When asked about not being able to make the trip to London for the Summer Olympics, Jessica Mendoza didn’t mince words.
“I absolutely hate it,” she said. “It’s horrible sitting in a hotel and watching the Olympics before going out and playing at night. It just leaves me with an eerie feeling that I’m not used to.”
Softball and baseball were banished from the Olympics in 2005.
Instead of an international stage, seven former Olympians, who have won either a gold or silver medal, will travel to Five County Stadium with the USSSA Pride to play the first-year Carolina Diamonds in a National Pro Fastpitch League matchup.
Players like Mendoza and Cat Osterman, who helped popularize the sport, will travel to North Carolina for the first time to help the sport grow.
“We are doing whatever we have to do to play and attract fans to come out and learn more about the game,” Osterman said. “For us, being in a stadium that can hold a large amount of people is exactly where we want to be.”
Two players for the Diamonds have roots in North Carolina.
Brittany McKinney and Danielle Spaulding attended North Carolina and recently signed with the Diamonds.

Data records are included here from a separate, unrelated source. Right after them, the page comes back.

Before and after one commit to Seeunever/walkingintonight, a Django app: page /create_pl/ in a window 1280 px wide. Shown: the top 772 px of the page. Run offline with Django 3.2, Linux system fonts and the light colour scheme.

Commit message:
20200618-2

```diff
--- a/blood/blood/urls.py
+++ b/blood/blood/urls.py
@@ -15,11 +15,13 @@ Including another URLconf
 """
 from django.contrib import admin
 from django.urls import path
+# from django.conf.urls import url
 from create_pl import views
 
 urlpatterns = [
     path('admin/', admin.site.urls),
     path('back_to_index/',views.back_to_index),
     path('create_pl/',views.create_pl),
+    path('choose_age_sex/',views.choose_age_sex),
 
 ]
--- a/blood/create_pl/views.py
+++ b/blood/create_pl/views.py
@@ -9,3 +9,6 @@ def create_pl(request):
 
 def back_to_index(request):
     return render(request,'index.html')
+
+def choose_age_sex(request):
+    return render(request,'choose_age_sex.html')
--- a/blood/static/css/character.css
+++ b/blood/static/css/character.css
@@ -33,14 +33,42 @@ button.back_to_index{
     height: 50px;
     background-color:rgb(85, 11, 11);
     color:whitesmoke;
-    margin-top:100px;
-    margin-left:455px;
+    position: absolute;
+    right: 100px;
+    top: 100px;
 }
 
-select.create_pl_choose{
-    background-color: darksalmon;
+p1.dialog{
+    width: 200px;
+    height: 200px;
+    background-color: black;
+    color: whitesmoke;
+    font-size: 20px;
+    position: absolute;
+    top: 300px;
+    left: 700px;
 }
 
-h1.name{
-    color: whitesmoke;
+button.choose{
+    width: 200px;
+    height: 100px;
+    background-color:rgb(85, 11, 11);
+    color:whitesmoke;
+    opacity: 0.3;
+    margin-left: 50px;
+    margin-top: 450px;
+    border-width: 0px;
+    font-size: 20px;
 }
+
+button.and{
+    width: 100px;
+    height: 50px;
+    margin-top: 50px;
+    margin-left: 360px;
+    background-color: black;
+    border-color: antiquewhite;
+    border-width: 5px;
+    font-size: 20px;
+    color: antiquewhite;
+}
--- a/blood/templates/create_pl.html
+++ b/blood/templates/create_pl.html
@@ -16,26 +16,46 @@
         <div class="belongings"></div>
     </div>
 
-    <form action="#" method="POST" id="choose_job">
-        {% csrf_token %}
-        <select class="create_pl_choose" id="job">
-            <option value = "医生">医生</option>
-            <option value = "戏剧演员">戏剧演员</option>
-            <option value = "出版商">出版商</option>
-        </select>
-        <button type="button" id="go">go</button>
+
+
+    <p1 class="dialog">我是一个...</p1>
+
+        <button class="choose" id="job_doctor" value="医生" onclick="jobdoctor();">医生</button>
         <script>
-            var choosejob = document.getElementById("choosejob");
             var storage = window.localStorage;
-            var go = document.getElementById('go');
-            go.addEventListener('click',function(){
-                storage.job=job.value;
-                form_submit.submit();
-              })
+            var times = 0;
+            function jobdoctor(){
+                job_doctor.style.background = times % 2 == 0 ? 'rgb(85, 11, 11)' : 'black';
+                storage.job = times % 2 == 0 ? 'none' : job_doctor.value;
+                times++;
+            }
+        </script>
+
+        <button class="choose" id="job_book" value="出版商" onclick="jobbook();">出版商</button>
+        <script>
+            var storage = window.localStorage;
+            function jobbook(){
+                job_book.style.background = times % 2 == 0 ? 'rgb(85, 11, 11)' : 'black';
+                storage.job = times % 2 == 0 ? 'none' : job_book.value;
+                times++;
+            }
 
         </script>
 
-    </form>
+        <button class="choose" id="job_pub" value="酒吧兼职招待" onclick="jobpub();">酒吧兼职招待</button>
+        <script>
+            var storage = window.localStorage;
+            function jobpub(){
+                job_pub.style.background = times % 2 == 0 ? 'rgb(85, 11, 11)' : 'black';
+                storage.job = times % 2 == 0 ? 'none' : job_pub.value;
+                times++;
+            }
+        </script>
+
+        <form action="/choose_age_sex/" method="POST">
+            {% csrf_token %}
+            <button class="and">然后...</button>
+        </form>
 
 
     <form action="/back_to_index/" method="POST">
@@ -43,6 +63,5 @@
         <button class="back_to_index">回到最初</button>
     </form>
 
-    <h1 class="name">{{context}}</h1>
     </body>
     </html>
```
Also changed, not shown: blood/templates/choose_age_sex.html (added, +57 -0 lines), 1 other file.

Spaulding is from Rancho Cucamonga, Calif., but McKinney is from Clemmons.
“Being from North Carolina, I’ve gone to see the Mudcats play several times,” McKinney said, referring to the Class A Carolina League baseball team. “So getting the opportunity to play there is almost like playing on the field of dreams for me.”
Without the Olympics, players like Spaulding and McKinney were forced to find another outlet to excel in softball.
McKinney said she felt cheated out of a chance to compete in London.
“I’m definitely bitter and angry about the whole thing,” she said. “It also gives fuel to the fire because we know how much talent we have in this league.”
The teams will play at 7:15 p.m. Thursday and Friday in Zebulon and will continue the four-game series at CMC Northeast Stadium in Kannapolis.
As for the games at Five County Stadium, Spaulding said she has high expectations.
“We’re still a new league that is trying to take off,” Spaulding said. “We don’t really want to be compared to baseball, but we hope that the atmosphere will help fans understand what we’re all about.”